Stored records:
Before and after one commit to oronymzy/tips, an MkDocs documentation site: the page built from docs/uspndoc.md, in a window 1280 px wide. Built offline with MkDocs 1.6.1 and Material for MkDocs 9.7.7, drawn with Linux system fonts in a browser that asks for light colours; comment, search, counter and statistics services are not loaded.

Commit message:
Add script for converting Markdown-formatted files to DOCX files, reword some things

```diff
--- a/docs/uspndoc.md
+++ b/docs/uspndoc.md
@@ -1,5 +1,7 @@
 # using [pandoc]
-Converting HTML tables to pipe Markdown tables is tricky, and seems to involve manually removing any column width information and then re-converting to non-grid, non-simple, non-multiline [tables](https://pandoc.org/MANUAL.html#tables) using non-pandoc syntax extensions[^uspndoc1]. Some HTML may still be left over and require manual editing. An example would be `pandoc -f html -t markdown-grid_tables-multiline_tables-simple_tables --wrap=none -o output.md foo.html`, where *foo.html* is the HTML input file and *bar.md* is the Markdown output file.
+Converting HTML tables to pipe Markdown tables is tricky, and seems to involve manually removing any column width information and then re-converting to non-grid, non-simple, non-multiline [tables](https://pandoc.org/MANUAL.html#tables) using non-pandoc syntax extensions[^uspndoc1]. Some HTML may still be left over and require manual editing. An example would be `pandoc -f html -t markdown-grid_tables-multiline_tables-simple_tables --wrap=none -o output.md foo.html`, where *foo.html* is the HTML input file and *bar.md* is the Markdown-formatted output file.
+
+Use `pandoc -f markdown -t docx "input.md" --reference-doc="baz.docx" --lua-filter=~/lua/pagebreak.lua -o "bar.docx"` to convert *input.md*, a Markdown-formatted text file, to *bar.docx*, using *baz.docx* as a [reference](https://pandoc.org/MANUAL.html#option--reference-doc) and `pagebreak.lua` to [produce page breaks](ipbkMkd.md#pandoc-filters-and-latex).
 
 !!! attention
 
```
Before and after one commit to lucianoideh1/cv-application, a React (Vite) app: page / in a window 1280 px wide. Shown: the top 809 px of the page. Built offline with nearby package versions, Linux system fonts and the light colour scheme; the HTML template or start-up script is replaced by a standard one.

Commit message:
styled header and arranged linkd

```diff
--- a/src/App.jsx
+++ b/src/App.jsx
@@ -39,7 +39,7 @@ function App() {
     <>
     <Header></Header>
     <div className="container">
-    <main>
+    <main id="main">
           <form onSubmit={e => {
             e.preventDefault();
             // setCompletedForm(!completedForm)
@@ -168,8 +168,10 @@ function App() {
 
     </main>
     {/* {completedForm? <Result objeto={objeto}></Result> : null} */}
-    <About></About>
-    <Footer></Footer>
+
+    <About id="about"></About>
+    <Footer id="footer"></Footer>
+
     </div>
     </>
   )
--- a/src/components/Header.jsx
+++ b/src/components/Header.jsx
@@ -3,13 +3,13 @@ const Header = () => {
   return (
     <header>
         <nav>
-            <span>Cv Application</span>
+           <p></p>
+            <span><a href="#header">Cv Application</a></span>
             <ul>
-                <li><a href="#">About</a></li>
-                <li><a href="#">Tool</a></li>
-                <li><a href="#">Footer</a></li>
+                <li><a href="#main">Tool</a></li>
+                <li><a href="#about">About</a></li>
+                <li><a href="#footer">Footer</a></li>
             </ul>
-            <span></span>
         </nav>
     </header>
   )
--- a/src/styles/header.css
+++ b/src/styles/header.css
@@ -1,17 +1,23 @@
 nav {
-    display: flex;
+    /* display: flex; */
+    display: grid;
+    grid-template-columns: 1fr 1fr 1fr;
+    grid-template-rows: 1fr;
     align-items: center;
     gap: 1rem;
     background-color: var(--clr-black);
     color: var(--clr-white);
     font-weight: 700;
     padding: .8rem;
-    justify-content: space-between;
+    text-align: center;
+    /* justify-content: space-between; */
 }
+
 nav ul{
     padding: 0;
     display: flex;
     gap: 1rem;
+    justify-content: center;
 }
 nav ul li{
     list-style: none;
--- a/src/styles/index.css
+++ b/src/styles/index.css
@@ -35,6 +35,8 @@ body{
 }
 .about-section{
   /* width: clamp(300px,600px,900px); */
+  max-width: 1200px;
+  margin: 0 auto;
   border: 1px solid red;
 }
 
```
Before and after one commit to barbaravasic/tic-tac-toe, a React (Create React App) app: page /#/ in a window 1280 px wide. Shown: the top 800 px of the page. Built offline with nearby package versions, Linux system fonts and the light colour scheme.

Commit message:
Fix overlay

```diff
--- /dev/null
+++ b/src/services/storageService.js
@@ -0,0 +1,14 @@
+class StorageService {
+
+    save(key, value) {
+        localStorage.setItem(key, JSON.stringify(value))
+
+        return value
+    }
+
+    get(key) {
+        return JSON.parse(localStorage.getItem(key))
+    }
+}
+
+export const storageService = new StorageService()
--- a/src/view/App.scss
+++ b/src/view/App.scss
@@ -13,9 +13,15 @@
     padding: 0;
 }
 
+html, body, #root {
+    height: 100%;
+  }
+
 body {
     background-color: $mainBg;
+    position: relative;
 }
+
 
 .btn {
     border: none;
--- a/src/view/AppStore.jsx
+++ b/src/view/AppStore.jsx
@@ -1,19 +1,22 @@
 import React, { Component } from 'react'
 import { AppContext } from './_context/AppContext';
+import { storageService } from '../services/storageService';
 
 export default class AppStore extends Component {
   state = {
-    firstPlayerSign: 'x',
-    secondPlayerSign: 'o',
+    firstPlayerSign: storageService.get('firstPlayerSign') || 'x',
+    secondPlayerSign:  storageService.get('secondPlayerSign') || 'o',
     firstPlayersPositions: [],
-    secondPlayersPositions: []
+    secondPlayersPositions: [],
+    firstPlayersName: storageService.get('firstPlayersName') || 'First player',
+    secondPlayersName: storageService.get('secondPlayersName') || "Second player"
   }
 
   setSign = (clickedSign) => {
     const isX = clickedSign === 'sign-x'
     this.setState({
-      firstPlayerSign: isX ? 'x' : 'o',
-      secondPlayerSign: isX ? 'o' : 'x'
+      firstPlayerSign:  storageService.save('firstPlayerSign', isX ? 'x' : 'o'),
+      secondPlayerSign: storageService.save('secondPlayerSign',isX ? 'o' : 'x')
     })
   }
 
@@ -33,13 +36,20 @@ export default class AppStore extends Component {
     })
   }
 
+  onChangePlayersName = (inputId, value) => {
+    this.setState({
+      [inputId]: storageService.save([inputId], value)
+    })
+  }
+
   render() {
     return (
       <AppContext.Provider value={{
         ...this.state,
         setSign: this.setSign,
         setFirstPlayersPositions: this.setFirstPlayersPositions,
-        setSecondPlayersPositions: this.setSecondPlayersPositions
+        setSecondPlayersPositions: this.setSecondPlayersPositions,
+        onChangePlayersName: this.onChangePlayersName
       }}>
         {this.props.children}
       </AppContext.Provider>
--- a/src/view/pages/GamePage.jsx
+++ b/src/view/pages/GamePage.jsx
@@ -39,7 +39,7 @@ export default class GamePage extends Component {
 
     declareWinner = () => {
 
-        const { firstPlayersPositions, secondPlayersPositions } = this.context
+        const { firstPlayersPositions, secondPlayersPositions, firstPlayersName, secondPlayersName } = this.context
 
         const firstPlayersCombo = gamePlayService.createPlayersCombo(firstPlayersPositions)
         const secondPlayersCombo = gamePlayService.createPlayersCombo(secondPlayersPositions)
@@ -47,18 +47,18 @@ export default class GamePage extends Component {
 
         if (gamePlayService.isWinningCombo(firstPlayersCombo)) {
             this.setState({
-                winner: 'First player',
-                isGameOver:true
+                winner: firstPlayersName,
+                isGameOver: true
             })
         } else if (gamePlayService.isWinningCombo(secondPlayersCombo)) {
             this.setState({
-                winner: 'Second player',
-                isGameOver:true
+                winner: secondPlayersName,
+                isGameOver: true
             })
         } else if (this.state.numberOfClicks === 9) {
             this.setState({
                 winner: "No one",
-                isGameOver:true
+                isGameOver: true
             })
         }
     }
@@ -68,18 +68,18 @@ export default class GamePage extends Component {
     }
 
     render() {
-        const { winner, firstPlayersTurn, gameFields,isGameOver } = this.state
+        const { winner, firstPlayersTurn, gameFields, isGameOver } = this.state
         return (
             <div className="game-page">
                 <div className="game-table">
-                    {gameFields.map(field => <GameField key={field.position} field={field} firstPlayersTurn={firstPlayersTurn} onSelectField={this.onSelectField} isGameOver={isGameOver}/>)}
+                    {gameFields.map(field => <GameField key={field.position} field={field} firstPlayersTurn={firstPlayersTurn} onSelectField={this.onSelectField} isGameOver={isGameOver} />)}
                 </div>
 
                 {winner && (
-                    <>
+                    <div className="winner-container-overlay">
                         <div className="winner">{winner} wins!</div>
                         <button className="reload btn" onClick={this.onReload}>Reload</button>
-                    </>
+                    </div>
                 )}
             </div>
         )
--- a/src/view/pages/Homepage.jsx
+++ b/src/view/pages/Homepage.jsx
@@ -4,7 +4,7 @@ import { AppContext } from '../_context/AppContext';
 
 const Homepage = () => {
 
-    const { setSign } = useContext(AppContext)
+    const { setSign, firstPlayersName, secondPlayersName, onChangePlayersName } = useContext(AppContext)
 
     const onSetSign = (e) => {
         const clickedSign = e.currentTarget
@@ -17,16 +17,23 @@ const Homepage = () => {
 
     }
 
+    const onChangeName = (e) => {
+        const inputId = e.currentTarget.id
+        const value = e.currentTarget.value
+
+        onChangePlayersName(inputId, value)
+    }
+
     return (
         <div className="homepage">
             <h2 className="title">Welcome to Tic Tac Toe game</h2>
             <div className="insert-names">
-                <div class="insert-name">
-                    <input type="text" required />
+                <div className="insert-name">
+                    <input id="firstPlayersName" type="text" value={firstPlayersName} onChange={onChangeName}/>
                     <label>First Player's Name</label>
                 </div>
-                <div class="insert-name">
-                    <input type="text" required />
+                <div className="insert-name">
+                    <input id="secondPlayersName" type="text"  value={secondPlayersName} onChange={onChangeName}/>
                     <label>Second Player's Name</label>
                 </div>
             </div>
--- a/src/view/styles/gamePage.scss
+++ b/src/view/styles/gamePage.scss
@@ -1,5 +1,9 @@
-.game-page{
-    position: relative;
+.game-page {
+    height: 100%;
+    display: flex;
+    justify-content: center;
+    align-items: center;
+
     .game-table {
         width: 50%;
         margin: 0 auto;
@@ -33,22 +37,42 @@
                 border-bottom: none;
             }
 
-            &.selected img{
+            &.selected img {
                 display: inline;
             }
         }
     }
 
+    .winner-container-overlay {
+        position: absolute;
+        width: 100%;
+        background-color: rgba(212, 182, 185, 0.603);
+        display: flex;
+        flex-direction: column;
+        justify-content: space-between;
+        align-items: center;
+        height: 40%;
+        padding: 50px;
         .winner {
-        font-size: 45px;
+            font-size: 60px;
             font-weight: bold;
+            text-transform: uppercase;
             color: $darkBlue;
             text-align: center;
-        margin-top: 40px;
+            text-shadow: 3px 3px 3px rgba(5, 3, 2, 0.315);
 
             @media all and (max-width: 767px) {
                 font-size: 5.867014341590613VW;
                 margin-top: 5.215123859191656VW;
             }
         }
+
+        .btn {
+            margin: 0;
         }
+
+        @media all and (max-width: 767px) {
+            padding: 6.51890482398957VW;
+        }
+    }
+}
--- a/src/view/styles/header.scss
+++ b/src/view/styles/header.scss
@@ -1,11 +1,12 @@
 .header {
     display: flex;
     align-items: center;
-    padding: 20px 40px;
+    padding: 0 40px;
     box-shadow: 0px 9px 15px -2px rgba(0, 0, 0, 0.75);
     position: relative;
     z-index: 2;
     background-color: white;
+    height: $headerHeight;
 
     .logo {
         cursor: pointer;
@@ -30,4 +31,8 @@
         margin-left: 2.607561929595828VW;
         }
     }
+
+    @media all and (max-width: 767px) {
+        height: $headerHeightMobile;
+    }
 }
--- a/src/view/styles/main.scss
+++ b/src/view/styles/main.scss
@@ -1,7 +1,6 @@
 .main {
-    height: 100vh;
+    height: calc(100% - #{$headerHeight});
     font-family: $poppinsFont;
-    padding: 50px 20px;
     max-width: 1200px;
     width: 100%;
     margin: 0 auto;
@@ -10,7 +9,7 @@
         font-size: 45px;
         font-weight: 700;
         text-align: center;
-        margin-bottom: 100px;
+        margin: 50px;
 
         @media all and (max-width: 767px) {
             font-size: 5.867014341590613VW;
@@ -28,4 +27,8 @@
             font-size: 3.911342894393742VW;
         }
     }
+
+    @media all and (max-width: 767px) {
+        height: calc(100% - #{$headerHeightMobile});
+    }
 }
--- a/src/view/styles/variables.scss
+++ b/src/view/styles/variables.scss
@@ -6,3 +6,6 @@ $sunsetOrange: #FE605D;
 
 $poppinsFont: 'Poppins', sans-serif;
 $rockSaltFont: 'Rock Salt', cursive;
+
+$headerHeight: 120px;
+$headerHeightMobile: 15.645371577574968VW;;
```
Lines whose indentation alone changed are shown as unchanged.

Your objective:
A single figure is all that is needed: the number of lines above that contain the string "styles".

Exercise result:
12